How To Hold Title in Maryland
Title in Maryland can be held in 4 ways (plus some trust formats). Each Tenancy has its own advantages and disadvantages and it is important to choose correctly. It is important to talk to an Attorney about how to hold title and why because it is very specific to each set of facts. At Community Settlements our Attorney is available to discuss this with you. See below for a basic overview of each tenancy.
An undivided ownership interest by one person with no other party having a right or interest in or to the property.
TENANTS BY THE ENTIRETY
An undivided interest by both husband and wife, with the right to the entire property passing to the surviving spouse upon the death of one spouse. Tenants by the entirety provides some protection from individual creditors and is the presumed tenancy for married couples.

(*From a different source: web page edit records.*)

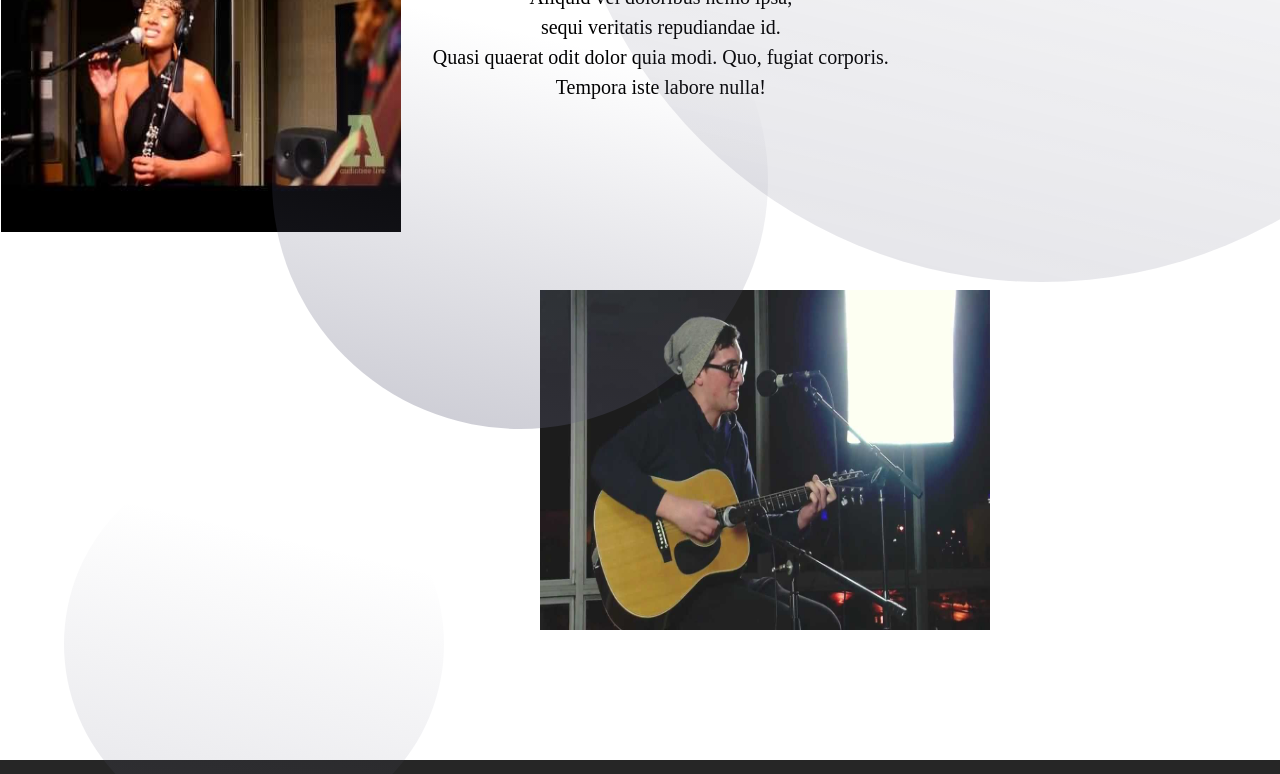
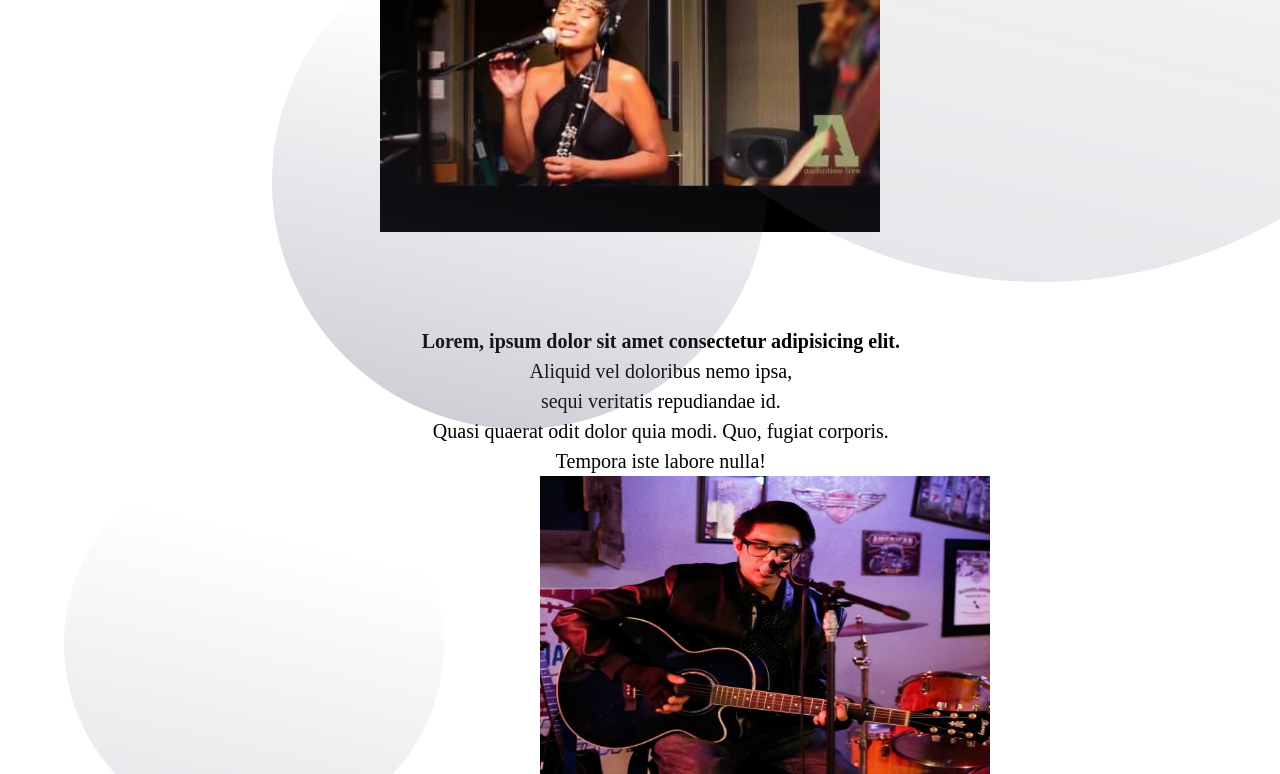
Before and after one commit to JayDampitan/test1, a plain HTML site: page index.html in a window 1280 px wide. Shown: the part 1067-1841 px from the top of the page. Drawn offline with Linux system fonts and the light colour scheme; a web font is replaced by a local one.

Commit message:
file locations and update

```diff
--- a/css/styles.css
+++ b/css/styles.css
@@ -123,7 +123,7 @@ nav a:hover {
 }
 
 .first-content img {
-    width: 400px;
+    width: 500px;
     height: 370px ;
     z-index: 1;
     margin-right: 20px;
--- a/index.html
+++ b/index.html
@@ -58,7 +58,7 @@
             <br>
             <br>
             <div class="second-content">
-                <a href=""><img src="./images/music20.jpg" alt=""></a>
+                <a href=""><img src="./images/jays.jpg" alt=""></a>
                 <p> <b> Lorem, ipsum dolor sit amet.</b>
                 <br> consectetur adipisicing elit.
                 <br> Aliquid vel doloribus nemo ipsa,
```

Protections example: Andy and Beth are a married couple. Andy gets a personal loan for $10,000 from Joe and doesn’t pay it back. Joe can’t put a lien on the house because Beth didn’t sign for the loan as well.
An equal ownership interest by all parties named on the deed with rights of ownership vesting in the survivor of all owners.
In MD there is a presumption against Joint Tenancy, therefore it must be stated clearly “Joint Tenants with Rights of Survivorship” in addition to the clear statement there must be: Unity of Time (interests of all co-tenants must vest at the same time, Unity of Title (interest must be acquired through same Deed), Unity of Interest (Must have equal Interests), Possession (Must have equal and Concurrent rights to the Property).
Example: Andy, Beth, and Charles own Black Acre one-third (1/3) each. If Beth dies, Andy and Charles will each own one-half (1/2) of Black Acre.
TENANTS IN COMMON
An individual ownership interest in a portion of the property (either equal or unequal) with another party and sharing a common interest and right to use as to the whole. Tenants in Common DOES NOT PROVIDE for survivorship rights. Thus, a will is recommended to identify the recipient of the ownership interest upon the death of one of the owners. In Maryland Title is presumed to be held Tenants in Common unless stated otherwise or a couple is married.
Example 1: Andy, Beth, and Charles own Black Acre. Beth owns seventy percent (70%), Andy owns twenty percent (20%), and Charles owns ten percent (10%). Charles dies. Charles has a will that states that his interest should pass to his mother, Charlene. Charlene now owns a ten percent (10%) interest in Black Acre. If Charles dies without a will, his interest will pass according to the laws of the State of Maryland.
Example 2: Andy and Beth are married but own Black Acre with Charles. Andy and Beth own a sixty percent (60%) interest in Black Acre, which they hold as Tenants by the Entirety. Charles owns a forty percent (40%) interest in Black Acre. As between Charles and the unit made up of Andy and Beth, the parties own Black Acre as Tenants in Common, forty percent (40%) to Charles, and sixty percent (60%) to Andy and Beth jointly.
Community Settlements can also help you decide how to take ownership interest in the house. In Maryland there are 4 possible ways to hold title.